The measure of output at factories, mines and utilities rose a seasonally adjusted 3 % in July
By guest author David Harrison from Wall Street Journal
U.S. industrial production increased in July for the third month in a row, as the economy continues its slow recovery.
Industrial production—a measure of output at factories, mines and utilities—rose a seasonally adjusted 3% in July from June, the Federal Reserve said Friday, following a revised 5.7% rise in June. Economists surveyed by The Wall Street Journal expected a 2.8% increase in July.
Despite the gains, industrial production remains 8.2% below the same month a year ago.
Rubeela Farooqi, chief U.S. economist for High Frequency Economics said the July number was “another strong increase in output” but warned that those gains remain fragile.
“Output was boosted by a fuller reopening in July but weak demand and virus outbreaks that can interrupt activity remain a threat,” she wrote in a note to clients.
Manufacturing, the biggest component of production, rose 3.4%, driven by a 28.3% increase in car and car parts industries.
Production by utilities was up 3.3 %, due to an increased use of air conditioning because of unusually warm weather. Mining increased 0.8 %.
Capacity utilisation, a measure of slack in the industrial economy, rose to 70.6 % in July from a revised 68.5 % in June, the Fed said. Economists had expected capacity utilization to reach 70.2 %.
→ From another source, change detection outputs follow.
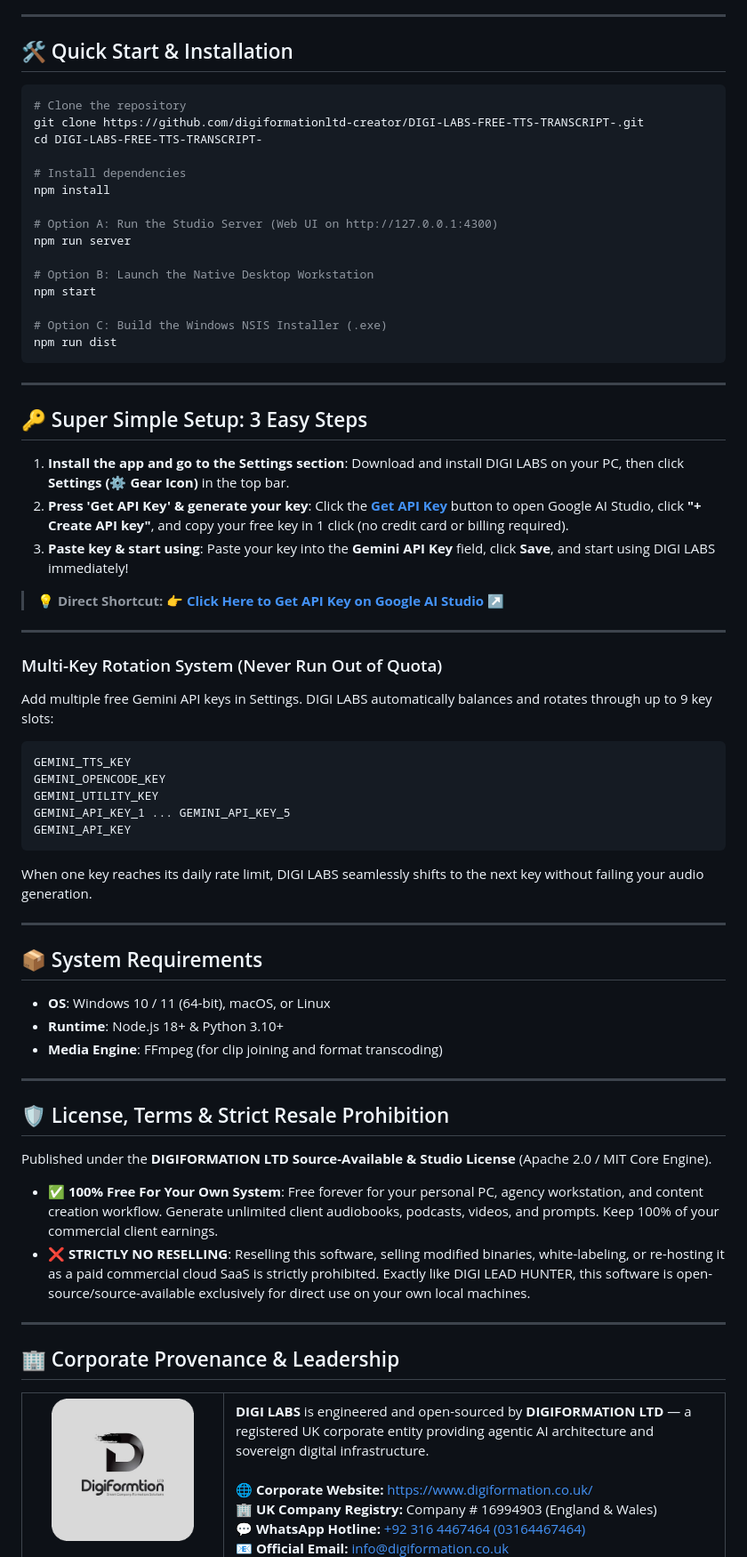
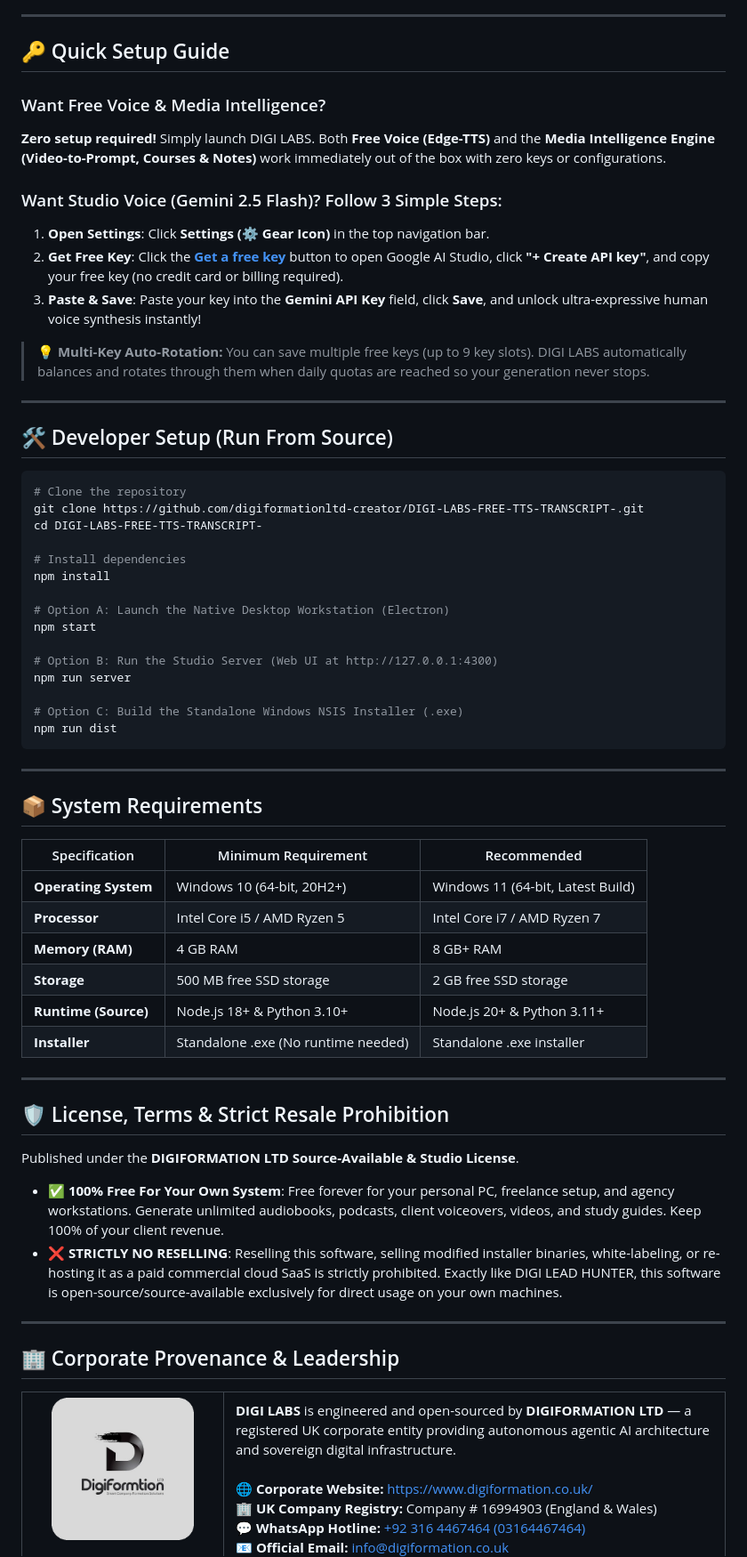
Before and after one commit to digiformationltd-creator/DIGI-LABS-FREE-TTS-TRANSCRIPT-, a Markdown page: README.md, the part around one of its changes. Shown at 89% size. Drawn GitHub-style.

Commit message:
docs: update README with Cloudflare Workers AI integration, direct download links, and zero-config media intel instructions

````diff
--- a/README.md
+++ b/README.md
@@ -45,7 +59,21 @@ DIGI LABS is a standalone, ultra-realistic desktop voice and media intelligence
 
 ---
 
-## 🛠️ Quick Start & Installation
+## 🔑 Quick Setup Guide
+
+### Want Free Voice & Media Intelligence?
+**Zero setup required!** Simply launch DIGI LABS. Both **Free Voice (Edge-TTS)** and the **Media Intelligence Engine (Video-to-Prompt, Courses & Notes)** work immediately out of the box with zero keys or configurations.
+
+### Want Studio Voice (Gemini 2.5 Flash)? Follow 3 Simple Steps:
+1. **Open Settings**: Click **Settings (⚙️ Gear Icon)** in the top navigation bar.
+2. **Get Free Key**: Click the [**Get a free key**](https://aistudio.google.com/app/apikey) button to open Google AI Studio, click **"+ Create API key"**, and copy your free key (no credit card or billing required).
+3. **Paste & Save**: Paste your key into the **Gemini API Key** field, click **Save**, and unlock ultra-expressive human voice synthesis instantly!
+
+> 💡 **Multi-Key Auto-Rotation:** You can save multiple free keys (up to 9 key slots). DIGI LABS automatically balances and rotates through them when daily quotas are reached so your generation never stops.
+
+---
+
+## 🛠️ Developer Setup (Run From Source)
 
 ```bash
 # Clone the repository
@@ -55,58 +83,37 @@ cd DIGI-LABS-FREE-TTS-TRANSCRIPT-
 # Install dependencies
 npm install
 
-# Option A: Run the Studio Server (Web UI on http://127.0.0.1:4300)
+# Option A: Launch the Native Desktop Workstation (Electron)
+npm start
+
+# Option B: Run the Studio Server (Web UI at http://127.0.0.1:4300)
 npm run server
 
-# Option B: Launch the Native Desktop Workstation
-npm start
-
-# Option C: Build the Windows NSIS Installer (.exe)
+# Option C: Build the Standalone Windows NSIS Installer (.exe)
 npm run dist
 ```
 
 ---
 
-## 🔑 Super Simple Setup: 3 Easy Steps
-
-1. **Install the app and go to the Settings section**: Download and install DIGI LABS on your PC, then click **Settings (⚙️ Gear Icon)** in the top bar.
-2. **Press 'Get API Key' & generate your key**: Click the [**Get API Key**](https://aistudio.google.com/app/apikey) button to open Google AI Studio, click **"+ Create API key"**, and copy your free key in 1 click (no credit card or billing required).
-3. **Paste key & start using**: Paste your key into the **Gemini API Key** field, click **Save**, and start using DIGI LABS immediately!
-
-> 💡 **Direct Shortcut:** 👉 [**Click Here to Get API Key on Google AI Studio ↗**](https://aistudio.google.com/app/apikey)
-
----
-
-### Multi-Key Rotation System (Never Run Out of Quota)
-
-Add multiple free Gemini API keys in Settings. DIGI LABS automatically balances and rotates through up to 9 key slots:
-
-```env
-GEMINI_TTS_KEY
-GEMINI_OPENCODE_KEY
-GEMINI_UTILITY_KEY
-GEMINI_API_KEY_1 ... GEMINI_API_KEY_5
-GEMINI_API_KEY
-```
-
-When one key reaches its daily rate limit, DIGI LABS seamlessly shifts to the next key without failing your audio generation.
-
----
-
 ## 📦 System Requirements
 
-- **OS**: Windows 10 / 11 (64-bit), macOS, or Linux
-- **Runtime**: Node.js 18+ & Python 3.10+
-- **Media Engine**: FFmpeg (for clip joining and format transcoding)
+| Specification | Minimum Requirement | Recommended |
+|---|---|---|
+| **Operating System** | Windows 10 (64-bit, 20H2+) | Windows 11 (64-bit, Latest Build) |
+| **Processor** | Intel Core i5 / AMD Ryzen 5 | Intel Core i7 / AMD Ryzen 7 |
+| **Memory (RAM)** | 4 GB RAM | 8 GB+ RAM |
+| **Storage** | 500 MB free SSD storage | 2 GB free SSD storage |
+| **Runtime (Source)**| Node.js 18+ & Python 3.10+ | Node.js 20+ & Python 3.11+ |
+| **Installer** | Standalone .exe (No runtime needed) | Standalone .exe installer |
 
 ---
 
 ## 🛡️ License, Terms & Strict Resale Prohibition
 
-Published under the **DIGIFORMATION LTD Source-Available & Studio License** (Apache 2.0 / MIT Core Engine).
+Published under the **DIGIFORMATION LTD Source-Available & Studio License**.
 
-- ✅ **100% Free For Your Own System**: Free forever for your personal PC, agency workstation, and content creation workflow. Generate unlimited client audiobooks, podcasts, videos, and prompts. Keep 100% of your commercial client earnings.
-- ❌ **STRICTLY NO RESELLING**: Reselling this software, selling modified binaries, white-labeling, or re-hosting it as a paid commercial cloud SaaS is strictly prohibited. Exactly like DIGI LEAD HUNTER, this software is open-source/source-available exclusively for direct use on your own local machines.
+- ✅ **100% Free For Your Own System**: Free forever for your personal PC, freelance setup, and agency workstations. Generate unlimited audiobooks, podcasts, client voiceovers, videos, and study guides. Keep 100% of your client revenue.
+- ❌ **STRICTLY NO RESELLING**: Reselling this software, selling modified installer binaries, white-labeling, or re-hosting it as a paid commercial cloud SaaS is strictly prohibited. Exactly like DIGI LEAD HUNTER, this software is open-source/source-available exclusively for direct usage on your own machines.
 
 ---
 
@@ -125,7 +132,7 @@ Published under the **DIGIFORMATION LTD Source-Available & Studio License** (Apa
         <sub>Company # 16994903</sub>
       </td>
       <td valign="middle">
-        <strong>DIGI LABS</strong> is engineered and open-sourced by <strong>DIGIFORMATION LTD</strong> — a registered UK corporate entity providing agentic AI architecture and sovereign digital infrastructure.
+        <strong>DIGI LABS</strong> is engineered and open-sourced by <strong>DIGIFORMATION LTD</strong> — a registered UK corporate entity providing autonomous agentic AI architecture and sovereign digital infrastructure.
         <br /><br />
         🌐 <strong>Corporate Website:</strong> <a href="https://www.digiformation.co.uk/">https://www.digiformation.co.uk/</a><br />
         🏢 <strong>UK Company Registry:</strong> Company # 16994903 (England & Wales)<br />
````
Also changed, not shown: other parts of README.md (+31 -17 lines).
Earlier this month, two surveys of purchasing managers also indicated manufacturing activity was slowly expanding, following a sharp decline in the spring when lockdowns to prevent the spread of the coronavirus pandemic shut down factories and disrupted supply chains.